Leander Paes is one of the greatest Indian tennis players of all time. He holds an Olympic bronze medal in singles, which he won at the 1996 edition in Atlanta, and has as many as 18 Grand Slam titles (eight in doubles and 10 in mixed doubles). In 2010, the 47-year-old became only the second man after Rod Laver to win a Grand Slam in three different decades when he lifted the Wimbledon mixed doubles trophy.
Twenty-nine years after playing his first ATP Tour event, the doubles exponent was planning to bring his storied career to a close this season. His aim was to play select tournaments throughout the year as part of a farewell tour named ‘One Last Roar’. With the tour being suspended due to the COVID-19 pandemic, Paes is now confined to his home in Kolkata. However, although many of his contemporaries have become coaches and many of his juniors have already hung racquets, his hunger for tennis is far from satiated.
In an exclusive interview with Malayala Manorama, the legendary player looks back at his journey with joy. He also talks about the farewell tour, future plans, and more.
How does the COVID-19 pandemic affect you?
This (2020) was supposed to be my last year as a professional tennis player. Each match of the tour was really important to me. I have to play in three more Grand Slams to reach the milestone of playing in 100 majors. If I take part in the Olympics next year, it will be my eighth Games.
Professional tennis has been in cold storage since March due to the coronavirus pandemic. Will you reconsider your plans to retire?
I haven't thought about it yet. If the Olympics takes place next year, I may rethink my decision to retire. However, I will be happy and content even if I quit tennis without playing another match.
In your trophy-laden career, which is your most cherished achievement?
There is more than one title that holds a special place in my shelf, and in my heart. The first one definitely is the bronze medal at the 1996 Olympics in Atlanta. It was a wonderful feeling standing on the podium with my head held high. I was in a dream world for the next one year or so. I used to carry that medal in my travel bag and sometimes sleep hugging it. Among my Grand Slam achievements, the ones I value the most are the Wimbledon titles. The most special one is the mixed doubles trophy that I won there partnering Martina Hingis in 2015.
Throughout your career, you have invited criticism for changing your doubles partners frequently. How do you react?
I have partnered with 136 players in men’s doubles and 26 players in mixed doubles. All of them have had a great influence on my career. There were so many different partners with different skill sets and I'd learn from their strengths, so that we could complement each other as a team. I’ve never forced them to change their game or adapt my playing style. Even after parting ways, I maintain a good relationship with most of them. I know their families, their likes and dislikes and even the name of their pets.
What are your post-retirement plans?

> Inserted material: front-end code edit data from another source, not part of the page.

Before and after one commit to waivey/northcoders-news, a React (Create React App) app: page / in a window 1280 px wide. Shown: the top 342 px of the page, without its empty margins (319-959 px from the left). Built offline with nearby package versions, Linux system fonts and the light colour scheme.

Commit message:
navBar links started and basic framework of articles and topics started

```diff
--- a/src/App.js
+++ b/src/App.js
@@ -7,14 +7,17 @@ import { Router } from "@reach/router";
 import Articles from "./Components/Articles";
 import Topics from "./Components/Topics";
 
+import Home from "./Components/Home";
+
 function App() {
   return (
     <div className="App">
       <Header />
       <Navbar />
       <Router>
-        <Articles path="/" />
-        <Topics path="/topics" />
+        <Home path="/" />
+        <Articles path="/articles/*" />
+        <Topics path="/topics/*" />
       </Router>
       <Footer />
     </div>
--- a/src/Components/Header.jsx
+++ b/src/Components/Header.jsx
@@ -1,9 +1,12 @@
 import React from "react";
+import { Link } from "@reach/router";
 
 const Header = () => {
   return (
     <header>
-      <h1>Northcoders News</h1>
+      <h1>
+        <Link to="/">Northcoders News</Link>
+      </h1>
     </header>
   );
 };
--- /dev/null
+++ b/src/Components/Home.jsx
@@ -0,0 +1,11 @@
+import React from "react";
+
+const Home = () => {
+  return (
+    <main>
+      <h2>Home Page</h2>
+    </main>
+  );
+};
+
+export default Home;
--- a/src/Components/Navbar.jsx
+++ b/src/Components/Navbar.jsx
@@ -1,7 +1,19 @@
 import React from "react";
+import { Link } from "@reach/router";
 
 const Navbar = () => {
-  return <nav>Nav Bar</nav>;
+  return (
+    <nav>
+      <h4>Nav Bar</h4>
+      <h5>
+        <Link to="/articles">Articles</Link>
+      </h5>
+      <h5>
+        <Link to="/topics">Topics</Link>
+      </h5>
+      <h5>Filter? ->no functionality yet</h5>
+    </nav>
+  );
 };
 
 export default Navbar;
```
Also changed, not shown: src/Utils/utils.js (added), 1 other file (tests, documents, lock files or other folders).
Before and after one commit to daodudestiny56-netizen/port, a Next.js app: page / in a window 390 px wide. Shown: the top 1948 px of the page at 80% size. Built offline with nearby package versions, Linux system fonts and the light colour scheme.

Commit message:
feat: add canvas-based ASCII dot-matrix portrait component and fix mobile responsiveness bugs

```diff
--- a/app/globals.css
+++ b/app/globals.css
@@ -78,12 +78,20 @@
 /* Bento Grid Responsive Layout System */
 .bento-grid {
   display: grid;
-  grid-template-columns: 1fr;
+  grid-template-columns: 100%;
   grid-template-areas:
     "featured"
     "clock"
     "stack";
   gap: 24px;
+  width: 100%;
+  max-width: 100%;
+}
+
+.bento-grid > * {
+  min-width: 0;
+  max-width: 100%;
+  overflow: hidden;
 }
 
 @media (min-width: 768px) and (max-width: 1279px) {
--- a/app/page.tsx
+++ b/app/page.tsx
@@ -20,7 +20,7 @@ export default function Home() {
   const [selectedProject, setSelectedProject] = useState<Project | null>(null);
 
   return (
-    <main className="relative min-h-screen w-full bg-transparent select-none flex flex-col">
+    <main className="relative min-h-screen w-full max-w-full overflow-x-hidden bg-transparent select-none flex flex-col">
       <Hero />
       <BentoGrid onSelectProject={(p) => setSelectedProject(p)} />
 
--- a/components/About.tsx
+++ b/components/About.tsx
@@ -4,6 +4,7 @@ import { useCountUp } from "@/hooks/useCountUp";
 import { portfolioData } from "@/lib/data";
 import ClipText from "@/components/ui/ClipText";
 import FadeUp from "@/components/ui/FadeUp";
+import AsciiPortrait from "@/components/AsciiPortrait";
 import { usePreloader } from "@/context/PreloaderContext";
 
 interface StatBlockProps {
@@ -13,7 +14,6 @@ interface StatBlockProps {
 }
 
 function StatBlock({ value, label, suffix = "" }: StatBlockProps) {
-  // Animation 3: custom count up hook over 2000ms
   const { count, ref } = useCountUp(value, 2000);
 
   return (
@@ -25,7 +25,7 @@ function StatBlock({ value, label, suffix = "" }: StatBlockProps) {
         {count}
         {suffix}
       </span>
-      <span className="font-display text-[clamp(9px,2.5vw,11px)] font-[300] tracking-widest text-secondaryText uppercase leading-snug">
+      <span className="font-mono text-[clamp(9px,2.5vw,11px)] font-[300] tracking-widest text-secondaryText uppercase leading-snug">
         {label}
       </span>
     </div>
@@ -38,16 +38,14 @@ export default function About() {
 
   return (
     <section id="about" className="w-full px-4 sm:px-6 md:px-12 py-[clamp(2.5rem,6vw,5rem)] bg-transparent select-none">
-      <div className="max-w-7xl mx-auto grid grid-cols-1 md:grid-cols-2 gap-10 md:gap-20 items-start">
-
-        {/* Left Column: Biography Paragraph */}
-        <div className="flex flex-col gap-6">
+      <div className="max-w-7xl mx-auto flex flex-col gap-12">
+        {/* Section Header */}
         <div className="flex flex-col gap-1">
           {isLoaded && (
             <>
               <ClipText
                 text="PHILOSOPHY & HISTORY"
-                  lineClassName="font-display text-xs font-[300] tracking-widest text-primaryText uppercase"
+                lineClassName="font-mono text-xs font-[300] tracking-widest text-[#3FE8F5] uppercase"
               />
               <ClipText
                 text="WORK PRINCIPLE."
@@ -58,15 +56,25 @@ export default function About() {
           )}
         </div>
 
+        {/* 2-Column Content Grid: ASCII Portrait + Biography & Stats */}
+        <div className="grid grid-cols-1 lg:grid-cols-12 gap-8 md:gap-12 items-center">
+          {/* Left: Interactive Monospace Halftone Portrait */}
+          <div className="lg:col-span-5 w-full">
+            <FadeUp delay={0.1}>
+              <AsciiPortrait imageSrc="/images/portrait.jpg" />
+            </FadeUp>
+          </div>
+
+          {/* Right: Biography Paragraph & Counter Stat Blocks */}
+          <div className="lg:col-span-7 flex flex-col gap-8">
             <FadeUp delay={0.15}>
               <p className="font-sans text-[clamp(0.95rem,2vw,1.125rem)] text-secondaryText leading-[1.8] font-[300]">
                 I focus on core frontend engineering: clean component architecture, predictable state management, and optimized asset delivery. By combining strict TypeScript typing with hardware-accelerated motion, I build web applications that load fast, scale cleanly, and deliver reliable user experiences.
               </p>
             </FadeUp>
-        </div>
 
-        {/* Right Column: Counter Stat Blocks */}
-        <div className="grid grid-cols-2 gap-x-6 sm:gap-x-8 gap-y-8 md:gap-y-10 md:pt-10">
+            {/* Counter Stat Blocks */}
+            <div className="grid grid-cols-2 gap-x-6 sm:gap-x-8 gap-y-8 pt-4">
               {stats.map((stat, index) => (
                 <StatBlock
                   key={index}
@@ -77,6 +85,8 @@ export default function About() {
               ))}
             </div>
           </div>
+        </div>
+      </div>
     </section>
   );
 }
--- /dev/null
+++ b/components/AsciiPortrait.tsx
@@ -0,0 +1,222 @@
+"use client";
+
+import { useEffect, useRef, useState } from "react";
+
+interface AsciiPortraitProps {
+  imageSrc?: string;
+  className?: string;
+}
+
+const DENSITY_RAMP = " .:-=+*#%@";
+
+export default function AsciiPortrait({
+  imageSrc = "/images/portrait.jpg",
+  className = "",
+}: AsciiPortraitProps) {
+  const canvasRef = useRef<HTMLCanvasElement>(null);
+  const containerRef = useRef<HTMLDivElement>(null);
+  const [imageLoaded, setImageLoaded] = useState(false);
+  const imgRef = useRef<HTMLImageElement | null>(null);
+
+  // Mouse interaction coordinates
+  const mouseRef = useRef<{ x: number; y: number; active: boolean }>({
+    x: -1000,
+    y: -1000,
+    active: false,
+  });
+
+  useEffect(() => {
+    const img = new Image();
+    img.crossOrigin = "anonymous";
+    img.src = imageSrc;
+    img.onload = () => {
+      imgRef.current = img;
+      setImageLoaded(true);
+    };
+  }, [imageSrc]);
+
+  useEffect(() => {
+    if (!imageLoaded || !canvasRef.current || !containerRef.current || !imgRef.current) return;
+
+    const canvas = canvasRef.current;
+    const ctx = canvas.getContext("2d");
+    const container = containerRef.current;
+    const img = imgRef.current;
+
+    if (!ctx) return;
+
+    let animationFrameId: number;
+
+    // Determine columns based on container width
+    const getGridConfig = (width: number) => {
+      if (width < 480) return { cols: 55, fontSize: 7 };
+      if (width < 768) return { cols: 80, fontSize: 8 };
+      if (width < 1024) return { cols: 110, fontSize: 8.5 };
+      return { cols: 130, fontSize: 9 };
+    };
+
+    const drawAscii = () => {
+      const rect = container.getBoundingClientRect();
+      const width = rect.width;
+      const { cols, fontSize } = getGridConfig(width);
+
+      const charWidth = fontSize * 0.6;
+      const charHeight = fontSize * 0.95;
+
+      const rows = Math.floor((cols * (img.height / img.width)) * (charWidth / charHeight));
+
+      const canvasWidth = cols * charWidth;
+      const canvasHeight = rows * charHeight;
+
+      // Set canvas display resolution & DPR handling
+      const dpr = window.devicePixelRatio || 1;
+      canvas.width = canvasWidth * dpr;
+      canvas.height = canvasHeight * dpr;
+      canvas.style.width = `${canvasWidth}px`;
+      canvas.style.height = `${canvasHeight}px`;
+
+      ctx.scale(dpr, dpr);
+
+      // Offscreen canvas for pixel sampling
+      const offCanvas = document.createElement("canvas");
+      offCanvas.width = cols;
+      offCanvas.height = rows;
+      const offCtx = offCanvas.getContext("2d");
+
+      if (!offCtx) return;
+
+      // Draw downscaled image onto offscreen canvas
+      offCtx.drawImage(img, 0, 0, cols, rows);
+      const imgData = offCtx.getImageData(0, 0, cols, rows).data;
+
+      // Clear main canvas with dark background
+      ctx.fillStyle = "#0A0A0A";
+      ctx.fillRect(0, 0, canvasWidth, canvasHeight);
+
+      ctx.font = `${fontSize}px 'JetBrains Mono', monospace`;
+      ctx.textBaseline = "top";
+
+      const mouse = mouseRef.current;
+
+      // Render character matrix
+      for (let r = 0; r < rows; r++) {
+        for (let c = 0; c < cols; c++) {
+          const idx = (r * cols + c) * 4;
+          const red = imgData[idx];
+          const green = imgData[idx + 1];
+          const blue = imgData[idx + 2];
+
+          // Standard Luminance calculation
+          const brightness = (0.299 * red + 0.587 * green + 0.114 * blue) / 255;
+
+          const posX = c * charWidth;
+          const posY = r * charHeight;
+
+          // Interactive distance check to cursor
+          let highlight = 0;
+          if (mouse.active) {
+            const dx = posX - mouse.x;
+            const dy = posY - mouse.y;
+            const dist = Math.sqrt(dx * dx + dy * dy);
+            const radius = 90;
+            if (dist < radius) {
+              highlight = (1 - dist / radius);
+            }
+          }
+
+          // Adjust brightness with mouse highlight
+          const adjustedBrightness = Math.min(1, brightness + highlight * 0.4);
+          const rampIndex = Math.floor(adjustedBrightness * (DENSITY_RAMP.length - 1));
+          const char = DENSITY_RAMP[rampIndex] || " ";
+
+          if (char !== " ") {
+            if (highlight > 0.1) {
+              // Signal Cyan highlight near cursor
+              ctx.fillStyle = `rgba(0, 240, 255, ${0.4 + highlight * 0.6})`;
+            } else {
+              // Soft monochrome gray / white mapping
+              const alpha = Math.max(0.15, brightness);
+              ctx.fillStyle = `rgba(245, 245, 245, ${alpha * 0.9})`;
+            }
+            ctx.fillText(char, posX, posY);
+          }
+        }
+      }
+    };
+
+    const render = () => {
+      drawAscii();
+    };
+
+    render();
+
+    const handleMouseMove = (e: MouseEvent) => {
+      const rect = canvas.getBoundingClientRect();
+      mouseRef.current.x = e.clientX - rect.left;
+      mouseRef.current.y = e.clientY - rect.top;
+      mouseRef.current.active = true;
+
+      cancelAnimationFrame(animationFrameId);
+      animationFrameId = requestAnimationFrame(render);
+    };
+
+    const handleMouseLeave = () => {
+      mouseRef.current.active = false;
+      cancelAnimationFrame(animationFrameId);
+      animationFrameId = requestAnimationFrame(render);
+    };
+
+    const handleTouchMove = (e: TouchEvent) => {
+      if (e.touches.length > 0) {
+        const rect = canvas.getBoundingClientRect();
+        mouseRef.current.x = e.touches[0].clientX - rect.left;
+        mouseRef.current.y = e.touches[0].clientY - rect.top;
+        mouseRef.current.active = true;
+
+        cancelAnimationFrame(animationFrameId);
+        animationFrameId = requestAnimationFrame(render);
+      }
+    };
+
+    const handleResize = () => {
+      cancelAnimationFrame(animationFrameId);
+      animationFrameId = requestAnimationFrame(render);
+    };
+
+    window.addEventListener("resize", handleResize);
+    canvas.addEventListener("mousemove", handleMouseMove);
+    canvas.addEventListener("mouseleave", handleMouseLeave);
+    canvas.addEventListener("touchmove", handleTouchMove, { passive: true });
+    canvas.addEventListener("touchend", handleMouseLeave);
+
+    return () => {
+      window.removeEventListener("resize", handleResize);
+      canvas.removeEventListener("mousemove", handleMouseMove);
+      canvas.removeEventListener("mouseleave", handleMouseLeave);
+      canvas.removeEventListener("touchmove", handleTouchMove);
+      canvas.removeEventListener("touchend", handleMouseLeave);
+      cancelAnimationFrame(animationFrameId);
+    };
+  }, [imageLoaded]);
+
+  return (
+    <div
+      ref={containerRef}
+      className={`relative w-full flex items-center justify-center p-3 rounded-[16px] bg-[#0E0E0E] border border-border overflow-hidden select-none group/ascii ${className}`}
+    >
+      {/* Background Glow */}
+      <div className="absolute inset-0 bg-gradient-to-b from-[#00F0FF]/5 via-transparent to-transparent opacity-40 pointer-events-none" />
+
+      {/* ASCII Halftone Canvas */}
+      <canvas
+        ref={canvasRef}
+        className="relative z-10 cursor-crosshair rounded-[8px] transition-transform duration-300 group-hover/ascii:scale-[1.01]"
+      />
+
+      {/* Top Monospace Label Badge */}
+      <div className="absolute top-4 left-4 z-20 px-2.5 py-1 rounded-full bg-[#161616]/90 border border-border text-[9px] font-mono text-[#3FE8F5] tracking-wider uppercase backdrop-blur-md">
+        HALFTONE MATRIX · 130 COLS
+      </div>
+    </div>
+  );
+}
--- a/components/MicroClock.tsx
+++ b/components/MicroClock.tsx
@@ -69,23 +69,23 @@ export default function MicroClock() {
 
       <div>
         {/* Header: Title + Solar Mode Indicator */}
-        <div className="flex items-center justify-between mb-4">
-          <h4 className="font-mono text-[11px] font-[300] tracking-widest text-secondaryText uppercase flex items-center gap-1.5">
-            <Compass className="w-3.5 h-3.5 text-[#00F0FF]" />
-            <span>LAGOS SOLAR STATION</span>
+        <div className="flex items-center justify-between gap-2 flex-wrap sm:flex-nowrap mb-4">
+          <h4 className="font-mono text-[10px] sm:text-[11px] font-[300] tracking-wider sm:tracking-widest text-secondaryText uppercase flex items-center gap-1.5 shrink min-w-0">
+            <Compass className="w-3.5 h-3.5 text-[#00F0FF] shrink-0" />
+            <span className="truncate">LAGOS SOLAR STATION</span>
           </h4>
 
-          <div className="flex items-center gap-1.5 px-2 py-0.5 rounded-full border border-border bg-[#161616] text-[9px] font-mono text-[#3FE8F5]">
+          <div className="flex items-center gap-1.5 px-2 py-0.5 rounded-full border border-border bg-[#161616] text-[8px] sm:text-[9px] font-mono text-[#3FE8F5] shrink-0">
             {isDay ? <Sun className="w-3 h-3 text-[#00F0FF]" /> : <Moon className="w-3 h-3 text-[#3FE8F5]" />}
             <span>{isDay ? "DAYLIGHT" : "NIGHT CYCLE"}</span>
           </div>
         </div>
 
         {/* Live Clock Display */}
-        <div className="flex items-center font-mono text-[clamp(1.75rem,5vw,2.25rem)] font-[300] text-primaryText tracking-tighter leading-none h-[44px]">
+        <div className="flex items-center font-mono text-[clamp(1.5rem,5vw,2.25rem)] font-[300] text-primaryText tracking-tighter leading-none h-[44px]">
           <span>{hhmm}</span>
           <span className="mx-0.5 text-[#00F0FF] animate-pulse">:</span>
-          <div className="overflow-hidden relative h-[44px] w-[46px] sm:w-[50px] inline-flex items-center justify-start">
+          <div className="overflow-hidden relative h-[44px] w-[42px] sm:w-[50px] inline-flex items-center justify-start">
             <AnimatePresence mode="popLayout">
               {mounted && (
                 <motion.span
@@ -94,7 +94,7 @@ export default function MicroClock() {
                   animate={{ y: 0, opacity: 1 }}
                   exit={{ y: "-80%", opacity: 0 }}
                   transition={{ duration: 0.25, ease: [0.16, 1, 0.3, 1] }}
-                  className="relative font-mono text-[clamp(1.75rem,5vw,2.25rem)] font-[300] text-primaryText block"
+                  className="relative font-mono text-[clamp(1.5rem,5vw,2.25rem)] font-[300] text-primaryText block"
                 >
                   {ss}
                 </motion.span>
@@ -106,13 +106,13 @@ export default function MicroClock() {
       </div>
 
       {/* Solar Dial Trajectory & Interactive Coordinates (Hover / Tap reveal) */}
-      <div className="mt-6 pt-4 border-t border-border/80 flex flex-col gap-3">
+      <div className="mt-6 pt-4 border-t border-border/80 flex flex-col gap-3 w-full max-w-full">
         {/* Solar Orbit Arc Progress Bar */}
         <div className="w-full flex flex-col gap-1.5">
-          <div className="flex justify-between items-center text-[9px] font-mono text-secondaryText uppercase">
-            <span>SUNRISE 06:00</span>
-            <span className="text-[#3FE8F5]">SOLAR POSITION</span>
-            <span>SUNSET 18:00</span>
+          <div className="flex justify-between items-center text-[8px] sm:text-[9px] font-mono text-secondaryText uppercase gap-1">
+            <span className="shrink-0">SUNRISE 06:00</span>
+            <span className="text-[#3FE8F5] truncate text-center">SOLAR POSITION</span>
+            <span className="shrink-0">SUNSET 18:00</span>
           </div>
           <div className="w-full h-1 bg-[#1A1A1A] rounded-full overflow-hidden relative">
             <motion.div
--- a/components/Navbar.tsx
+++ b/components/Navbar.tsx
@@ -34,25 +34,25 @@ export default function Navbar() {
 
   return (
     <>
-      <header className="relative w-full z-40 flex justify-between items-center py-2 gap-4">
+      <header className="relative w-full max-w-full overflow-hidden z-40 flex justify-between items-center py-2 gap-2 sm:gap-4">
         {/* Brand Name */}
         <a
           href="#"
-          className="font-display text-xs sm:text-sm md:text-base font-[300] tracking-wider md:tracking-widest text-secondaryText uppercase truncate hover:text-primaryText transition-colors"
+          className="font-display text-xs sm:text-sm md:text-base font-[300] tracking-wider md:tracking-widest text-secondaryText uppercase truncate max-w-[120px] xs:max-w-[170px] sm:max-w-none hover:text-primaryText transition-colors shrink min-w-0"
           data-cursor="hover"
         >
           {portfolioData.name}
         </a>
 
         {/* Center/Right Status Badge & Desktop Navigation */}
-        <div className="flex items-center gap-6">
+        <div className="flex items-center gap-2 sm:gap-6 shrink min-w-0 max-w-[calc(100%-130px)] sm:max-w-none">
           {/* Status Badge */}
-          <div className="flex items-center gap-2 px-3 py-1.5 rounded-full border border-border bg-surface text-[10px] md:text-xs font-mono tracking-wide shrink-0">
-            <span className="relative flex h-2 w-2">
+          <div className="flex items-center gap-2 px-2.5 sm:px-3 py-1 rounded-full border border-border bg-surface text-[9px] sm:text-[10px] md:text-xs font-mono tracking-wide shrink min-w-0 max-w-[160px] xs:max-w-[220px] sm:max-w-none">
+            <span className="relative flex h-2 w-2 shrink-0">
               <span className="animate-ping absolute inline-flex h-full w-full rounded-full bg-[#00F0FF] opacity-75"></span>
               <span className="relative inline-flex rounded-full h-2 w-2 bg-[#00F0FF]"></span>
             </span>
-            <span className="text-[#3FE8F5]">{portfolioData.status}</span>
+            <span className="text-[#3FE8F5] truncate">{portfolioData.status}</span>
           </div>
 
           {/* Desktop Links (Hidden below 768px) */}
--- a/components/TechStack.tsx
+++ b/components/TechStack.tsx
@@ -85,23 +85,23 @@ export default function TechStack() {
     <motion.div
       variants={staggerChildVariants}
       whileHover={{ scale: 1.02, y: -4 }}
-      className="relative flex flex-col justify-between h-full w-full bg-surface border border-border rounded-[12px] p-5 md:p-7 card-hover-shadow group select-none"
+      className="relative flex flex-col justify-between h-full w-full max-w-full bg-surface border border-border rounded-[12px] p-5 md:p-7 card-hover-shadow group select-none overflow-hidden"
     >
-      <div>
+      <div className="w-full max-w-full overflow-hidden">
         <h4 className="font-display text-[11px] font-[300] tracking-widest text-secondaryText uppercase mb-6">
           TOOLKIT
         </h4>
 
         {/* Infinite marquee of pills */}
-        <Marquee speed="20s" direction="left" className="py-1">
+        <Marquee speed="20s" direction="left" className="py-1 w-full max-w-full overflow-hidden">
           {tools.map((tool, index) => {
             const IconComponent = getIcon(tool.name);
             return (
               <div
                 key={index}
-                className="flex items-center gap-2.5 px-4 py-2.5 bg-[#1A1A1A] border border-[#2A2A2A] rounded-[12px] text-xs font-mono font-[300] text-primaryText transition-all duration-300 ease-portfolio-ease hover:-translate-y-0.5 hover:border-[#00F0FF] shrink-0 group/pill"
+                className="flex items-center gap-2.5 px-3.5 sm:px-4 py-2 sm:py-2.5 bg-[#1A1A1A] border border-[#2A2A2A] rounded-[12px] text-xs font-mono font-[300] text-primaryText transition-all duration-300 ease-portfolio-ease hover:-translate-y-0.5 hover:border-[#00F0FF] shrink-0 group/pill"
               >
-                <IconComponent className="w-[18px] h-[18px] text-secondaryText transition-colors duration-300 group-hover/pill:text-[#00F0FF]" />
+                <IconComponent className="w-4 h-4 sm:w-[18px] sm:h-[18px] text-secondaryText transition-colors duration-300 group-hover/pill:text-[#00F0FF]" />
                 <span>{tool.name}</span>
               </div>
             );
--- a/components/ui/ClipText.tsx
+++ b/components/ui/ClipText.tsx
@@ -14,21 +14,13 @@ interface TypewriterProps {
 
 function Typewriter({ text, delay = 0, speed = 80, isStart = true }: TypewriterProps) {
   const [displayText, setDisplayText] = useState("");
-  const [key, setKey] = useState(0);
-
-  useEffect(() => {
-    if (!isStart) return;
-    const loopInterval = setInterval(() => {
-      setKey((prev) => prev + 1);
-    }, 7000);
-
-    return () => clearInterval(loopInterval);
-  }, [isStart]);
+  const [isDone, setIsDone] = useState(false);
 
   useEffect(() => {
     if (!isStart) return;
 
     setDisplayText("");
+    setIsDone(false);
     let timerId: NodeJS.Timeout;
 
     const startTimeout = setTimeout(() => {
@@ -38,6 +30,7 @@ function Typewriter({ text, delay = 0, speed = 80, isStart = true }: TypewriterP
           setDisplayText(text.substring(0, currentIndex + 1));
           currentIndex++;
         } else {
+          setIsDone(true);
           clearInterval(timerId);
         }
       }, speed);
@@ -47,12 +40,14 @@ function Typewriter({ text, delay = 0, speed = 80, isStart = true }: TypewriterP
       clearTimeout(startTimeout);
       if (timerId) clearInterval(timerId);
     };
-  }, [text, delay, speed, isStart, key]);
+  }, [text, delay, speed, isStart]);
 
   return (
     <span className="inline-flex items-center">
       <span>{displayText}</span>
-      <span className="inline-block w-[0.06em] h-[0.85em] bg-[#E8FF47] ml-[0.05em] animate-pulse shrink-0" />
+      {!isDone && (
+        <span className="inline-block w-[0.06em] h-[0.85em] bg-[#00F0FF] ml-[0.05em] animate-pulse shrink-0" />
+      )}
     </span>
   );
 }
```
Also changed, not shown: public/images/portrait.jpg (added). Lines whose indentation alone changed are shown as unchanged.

I strongly believe sports is essential for building a healthy generation. I’m fit and healthy at the age of 47 only because of sports. I’ve planned a project to promote physical and sports activities in schools in India. The objective is to travel across the country and share my experiences and knowledge with children.
In India, did you get the recognition that you deserved?
Tennis is a global sport. It is popular across five continents. I get love and recognition wherever I play. It is a fact that tennis does not enjoy the status of cricket in India. But I don’t think that in any way stopped people from coming out and supporting me.